An unusually disputed copier lease contract was awarded to the lowest bidder by the Imperial County Board of Supervisors on Tuesday, despite staff’s initial recommendations.
After one continuance and Tuesday’s back-and-forth discussions, the five-year contract was awarded to Digital The Fruth Group, which according to a report of the board, had a bid roughly $171,000 lower than Canon Solutions America.
The RFQ scoring was done by a committee of county employees which rated the proposals based on experience, corporation information, financial information and references.
Supervisor Jack Terrazas, who last week was told by staff that both companies offered the same product, asked if the county had to go with the No. 1 company.
“You do not because this isn’t a procurement practice that is fixed by ordinance,” responded Senior Deputy County Counsel Kyle Sand.
Supervisor Michael Kelley in turn, asked about the RFQ points, and the meaning of one criteria listed as value added.
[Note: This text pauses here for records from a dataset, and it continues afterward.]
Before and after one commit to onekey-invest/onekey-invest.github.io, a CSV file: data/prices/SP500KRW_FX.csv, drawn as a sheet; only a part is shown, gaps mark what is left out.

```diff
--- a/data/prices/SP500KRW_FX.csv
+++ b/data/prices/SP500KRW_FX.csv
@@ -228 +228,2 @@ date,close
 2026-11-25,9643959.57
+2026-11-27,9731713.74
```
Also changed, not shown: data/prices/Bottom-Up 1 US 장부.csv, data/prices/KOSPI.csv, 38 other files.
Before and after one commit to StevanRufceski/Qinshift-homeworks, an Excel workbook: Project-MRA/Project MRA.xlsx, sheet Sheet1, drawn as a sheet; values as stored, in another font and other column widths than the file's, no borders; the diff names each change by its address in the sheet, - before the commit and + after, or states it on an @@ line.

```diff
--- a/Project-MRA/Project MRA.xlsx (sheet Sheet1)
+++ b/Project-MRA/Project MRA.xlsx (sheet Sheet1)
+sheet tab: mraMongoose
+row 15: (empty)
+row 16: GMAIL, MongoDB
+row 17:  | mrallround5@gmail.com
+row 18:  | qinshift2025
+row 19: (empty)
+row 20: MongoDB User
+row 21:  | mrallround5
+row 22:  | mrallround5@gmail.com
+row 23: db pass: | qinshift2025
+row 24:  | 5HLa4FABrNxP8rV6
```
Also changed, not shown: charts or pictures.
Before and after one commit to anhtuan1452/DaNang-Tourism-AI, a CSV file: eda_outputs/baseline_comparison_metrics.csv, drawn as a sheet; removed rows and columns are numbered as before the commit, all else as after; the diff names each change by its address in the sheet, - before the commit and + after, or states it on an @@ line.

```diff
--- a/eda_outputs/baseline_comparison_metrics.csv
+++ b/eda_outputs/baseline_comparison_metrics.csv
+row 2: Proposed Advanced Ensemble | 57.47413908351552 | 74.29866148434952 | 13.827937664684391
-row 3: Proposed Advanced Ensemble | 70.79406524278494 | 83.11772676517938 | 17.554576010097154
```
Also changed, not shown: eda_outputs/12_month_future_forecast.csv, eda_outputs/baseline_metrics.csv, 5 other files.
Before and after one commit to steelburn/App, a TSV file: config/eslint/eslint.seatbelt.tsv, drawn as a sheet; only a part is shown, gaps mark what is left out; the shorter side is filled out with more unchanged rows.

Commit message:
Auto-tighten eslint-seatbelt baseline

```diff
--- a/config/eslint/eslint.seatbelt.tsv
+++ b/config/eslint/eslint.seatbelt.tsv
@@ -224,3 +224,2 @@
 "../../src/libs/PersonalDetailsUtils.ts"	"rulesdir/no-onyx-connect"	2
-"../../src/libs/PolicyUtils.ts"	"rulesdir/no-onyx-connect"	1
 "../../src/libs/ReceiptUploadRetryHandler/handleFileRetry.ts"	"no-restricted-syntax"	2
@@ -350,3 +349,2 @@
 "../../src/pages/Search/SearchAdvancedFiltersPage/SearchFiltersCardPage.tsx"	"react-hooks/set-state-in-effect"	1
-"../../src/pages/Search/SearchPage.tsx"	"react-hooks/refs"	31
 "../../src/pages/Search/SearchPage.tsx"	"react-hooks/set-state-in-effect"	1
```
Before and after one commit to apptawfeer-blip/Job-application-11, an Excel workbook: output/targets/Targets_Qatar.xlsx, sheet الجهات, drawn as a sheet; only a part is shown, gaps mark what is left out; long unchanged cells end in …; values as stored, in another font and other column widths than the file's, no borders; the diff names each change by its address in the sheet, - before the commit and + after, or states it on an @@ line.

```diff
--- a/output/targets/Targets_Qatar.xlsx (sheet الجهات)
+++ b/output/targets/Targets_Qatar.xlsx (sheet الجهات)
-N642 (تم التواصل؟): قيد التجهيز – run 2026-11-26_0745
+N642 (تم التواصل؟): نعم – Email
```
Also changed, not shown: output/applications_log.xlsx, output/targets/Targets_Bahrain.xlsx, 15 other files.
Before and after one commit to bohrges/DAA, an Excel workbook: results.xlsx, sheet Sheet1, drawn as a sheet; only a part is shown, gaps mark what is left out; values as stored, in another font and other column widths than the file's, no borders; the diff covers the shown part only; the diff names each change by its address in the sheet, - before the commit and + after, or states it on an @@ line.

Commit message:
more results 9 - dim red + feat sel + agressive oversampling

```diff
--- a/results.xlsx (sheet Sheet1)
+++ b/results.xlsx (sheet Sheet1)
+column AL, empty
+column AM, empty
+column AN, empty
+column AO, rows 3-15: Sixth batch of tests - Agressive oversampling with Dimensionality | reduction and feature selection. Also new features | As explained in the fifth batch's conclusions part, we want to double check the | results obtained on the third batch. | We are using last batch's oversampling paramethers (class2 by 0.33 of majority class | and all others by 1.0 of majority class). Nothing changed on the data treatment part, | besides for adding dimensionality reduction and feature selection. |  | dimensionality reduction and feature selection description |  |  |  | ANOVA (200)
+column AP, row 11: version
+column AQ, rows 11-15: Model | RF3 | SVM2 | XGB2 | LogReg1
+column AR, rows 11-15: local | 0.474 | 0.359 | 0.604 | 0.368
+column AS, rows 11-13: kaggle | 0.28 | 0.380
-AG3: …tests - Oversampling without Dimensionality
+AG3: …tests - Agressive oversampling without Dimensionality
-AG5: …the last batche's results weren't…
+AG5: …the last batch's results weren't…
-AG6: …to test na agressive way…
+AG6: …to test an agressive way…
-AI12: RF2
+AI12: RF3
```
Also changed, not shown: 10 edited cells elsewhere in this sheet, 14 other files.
Purchasing Supervisor Debbie Wray explained that value added in the RFQ is “anything that would be of value to the county, anything that could bump their proposal up and be of use to the county.”
Upon Kelley’s request, she also noted that Digital outbid Canon Solutions by roughly $171,000.
Representatives for Canon Solutions and Digital were once again present in the meeting and addressed the board.
Unlike the first meeting, where Digital and Canon Solutions briefly discussed the “local” quality of each company, this time the discussion centered on the RFQ.
While touting savings, Digital disputed the points received for under the experience portion.
“Our company won this bid outright and we are trying to figure out a way that we don’t have to give it to them,” said Charles Fruth, Fruth’s chief executive officer, to the board.
In response Canon Solutions’ Leon Moranville, who by then had noticed the boards leaning toward the cheaper option, said that “if you decide that if you want to go through and award this on price only, then I suggest (that) to stay out of any kind of legal situation (that) you allow us to go out as a request for bid.”
But Sand showed no issues in advising the board to move forward, in part because there was one point of difference in the RFQ, there was no ordinance addressing such issue and “I think the board has made adequate record as to why they are going (with) the number two bidder.”
Canon Solutions made one last plea but the board moved forward with a unanimous vote to Digital’s bid.
This for Terrazas means that Digital is “under a heck of a microscope, so I would tell you, you need to make sure that your service is up to speed.”
Here are three things that happened in Tuesday’s meeting:
1 — An agreement with National Corrective Group to establish educational and rehabilitative classes for eligible offenders accused of committing certain non-serious crimes was approved by the board. Participants are required to pay the fees, and this program has no impact to the county’s general fund, said District Attorney Gilbert Otero.
2 — A feasibility study to examine whether the Keystone Planning Area can be financed through a so-called infrastructure finance district was approved by the board. The study found that preparing this area for industrial development could cost as much as $194 million.
3 — A letter supporting SB 397, a legislation that would allow the use of enhanced driver’s licenses as travel documents, was approved by the board. State Senator Ben Hueso, who introduced the bill, have said that SB 397 could reduce border wait times by 30 about percent.
Staff Writer Alejandro Dávila can be reached at 760-337-3445 or email@example.com